|Developer(s)||David M. Chess|
|Initial release||Build 180 (1998-06-27, 25 years ago)|
|Latest release||Build 485 (2000-02-07, 23 years ago)|
|License||Special (see below)|
SLIGE, which stands for "Space Llama Interment Gazelle Expert", is a random level generator for classic Doom, written by David M. Chess. The program is available as a Windows executable and as C source code. SLIGE was under active development in the late 1990s; the last official release, build 485, was in February 2000.
The generator will usually create levels which primarily consist of killing monsters and picking up health, weapons, and ammunition before reaching the exit. It is possible to modify SLIGE so that it creates more puzzle-oriented levels, where the player needs to find keys or switches before being able to advance. The last official version of SLIGE can create only vanilla-compatible maps.
SLIGE was listed on Doomworld's Top 10 Infamous WADs, due to the reason that the quality of the SLIGE-generated maps was so good that many unscrupulous mappers claimed that the maps were entirely their own handwork. By default SLIGE tags the first sector of each level as a secret, and thus it is likely that older levels that start the player in a secret sector were based on SLIGE templates. SLIGE-generated WADs remain prohibited for upload on the idgames archive.
- Build 180 was released on June 27, 1998 (on this day, David added information about SLIGE to his website).
- Build 200
- Build 228
- Build 279
- Build 310
- Build 311
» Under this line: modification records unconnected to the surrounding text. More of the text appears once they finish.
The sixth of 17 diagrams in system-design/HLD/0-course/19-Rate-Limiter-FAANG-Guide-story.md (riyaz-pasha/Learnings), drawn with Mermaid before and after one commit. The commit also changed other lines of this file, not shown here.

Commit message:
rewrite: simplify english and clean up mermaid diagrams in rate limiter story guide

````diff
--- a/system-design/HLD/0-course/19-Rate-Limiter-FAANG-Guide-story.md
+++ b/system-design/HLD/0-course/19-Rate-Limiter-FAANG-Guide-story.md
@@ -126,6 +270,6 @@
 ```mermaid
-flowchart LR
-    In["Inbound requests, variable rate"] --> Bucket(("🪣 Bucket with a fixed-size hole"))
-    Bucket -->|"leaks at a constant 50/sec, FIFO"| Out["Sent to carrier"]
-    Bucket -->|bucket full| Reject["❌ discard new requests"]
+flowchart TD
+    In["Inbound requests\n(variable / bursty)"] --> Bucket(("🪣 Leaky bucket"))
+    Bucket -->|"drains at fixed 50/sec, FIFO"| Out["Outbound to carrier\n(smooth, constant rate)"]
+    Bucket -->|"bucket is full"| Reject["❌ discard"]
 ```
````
- Build 325
- Build 337
- Build 354
- Build 382
- Build 400
- Build 425
- Build 426
- Build 449 was released on April 21, 1999.
- Build 464 was released on July 21, 1999.
- Build 474 was released on September 25, 1999.
- Build 475 (alpha) was released on October 22, 1999.
- Build 485 was released on February 7, 2000. It is the final release of SLIGE.
SLIGE uses the concept of "quests" to generate a level layout, which is randomized based on a seed value. SLIGE will branch off into separate sections for teleporters, and will "halt" additional generation and create an exit if the algorithm's current coordinates hit a previously created structure. SLIGE also contains prefabs, but unlike other level generators, every aspect of the prefabs are randomized to avoid repetition, including adding crates, "swelling" the room to reduce orthogonal angles, and generating small courtyards.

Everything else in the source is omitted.